At the New Zealand Junior Festival in February, more than 80 per cent of the competing FAST team came away with personal bests. In March, seven swimmers travelled to Rotorua for the NZ Division II event where Keegan Neate grabbed himself a silver medal in the 200m butterfly, and top ten placings in three other events. That effort secured Keegan with qualification for the next level of competitive swimming, the NZ Age Group Championships.
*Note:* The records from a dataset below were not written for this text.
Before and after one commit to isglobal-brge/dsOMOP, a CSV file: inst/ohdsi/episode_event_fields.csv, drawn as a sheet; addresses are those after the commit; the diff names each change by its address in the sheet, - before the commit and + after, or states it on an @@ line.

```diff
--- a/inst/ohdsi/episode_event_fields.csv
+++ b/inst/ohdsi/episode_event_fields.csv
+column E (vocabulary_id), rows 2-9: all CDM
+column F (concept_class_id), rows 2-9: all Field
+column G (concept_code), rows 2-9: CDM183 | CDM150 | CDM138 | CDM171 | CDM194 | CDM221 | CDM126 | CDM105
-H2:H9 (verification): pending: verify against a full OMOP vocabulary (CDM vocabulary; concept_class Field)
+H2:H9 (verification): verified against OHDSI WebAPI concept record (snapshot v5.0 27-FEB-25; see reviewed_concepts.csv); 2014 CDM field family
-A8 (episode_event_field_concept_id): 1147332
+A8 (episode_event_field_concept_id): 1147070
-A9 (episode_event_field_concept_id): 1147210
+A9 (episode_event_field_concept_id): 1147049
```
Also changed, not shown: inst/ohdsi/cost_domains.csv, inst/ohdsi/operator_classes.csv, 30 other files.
The season highlight for the FAST crew came at that top event, the National Age Group Championships, held in April at the AUT Millennium Pool in Auckland. Four FAST swimmers made it through the tough qualification standards; Mikaela Hawley (13), Keegan Neate (15), Nathan Hickmott (15) and Libby Murphy (13). Nathan’s efforts on the day gained him entry into finals for the 50m freestyle, 100m freestyle and the 50m backstroke and he came away with a fifth, a sixth and a tenth respectively. The standout performer was Libby (who we’ve profiled in an earlier edition), who set the bar high for the rest of the team, with gold in the 100m butterfly, silver in the 200m individual medley, bronze in the 100m freestyle, 200m freestyle and individual medley and top ten placings in all other events. They say ‘good things come in small packages’ and this small club is showing it to be true.Since you’re here… we have a small favour to ask. More and more people want the Post than ever but advertising revenues across the media are falling fast. And unlike many news organisations, we haven’t put up a paywall – we want to keep our journalism as open as we can. So you can see why we need to ask for your help. The Post’s independent, investigative journalism takes a lot of time, money and hard work to produce. With investigative reporting, we often don't know at the beginning how a story will unfold and how long it might take to uncover. This can mean it is costly – particularly as we often face legal threats that attempt to stop our reporting. But we remain committed to raising important questions and exposing wrongdoing. And we do it because we believe our perspective matters – because it might well be your perspective, too. If everyone who reads our reporting, who likes it, helps to support it, our future would be much more secure. For as little as NZ$5, you can support the Post – and it only takes a minute. Thank you. Support The Post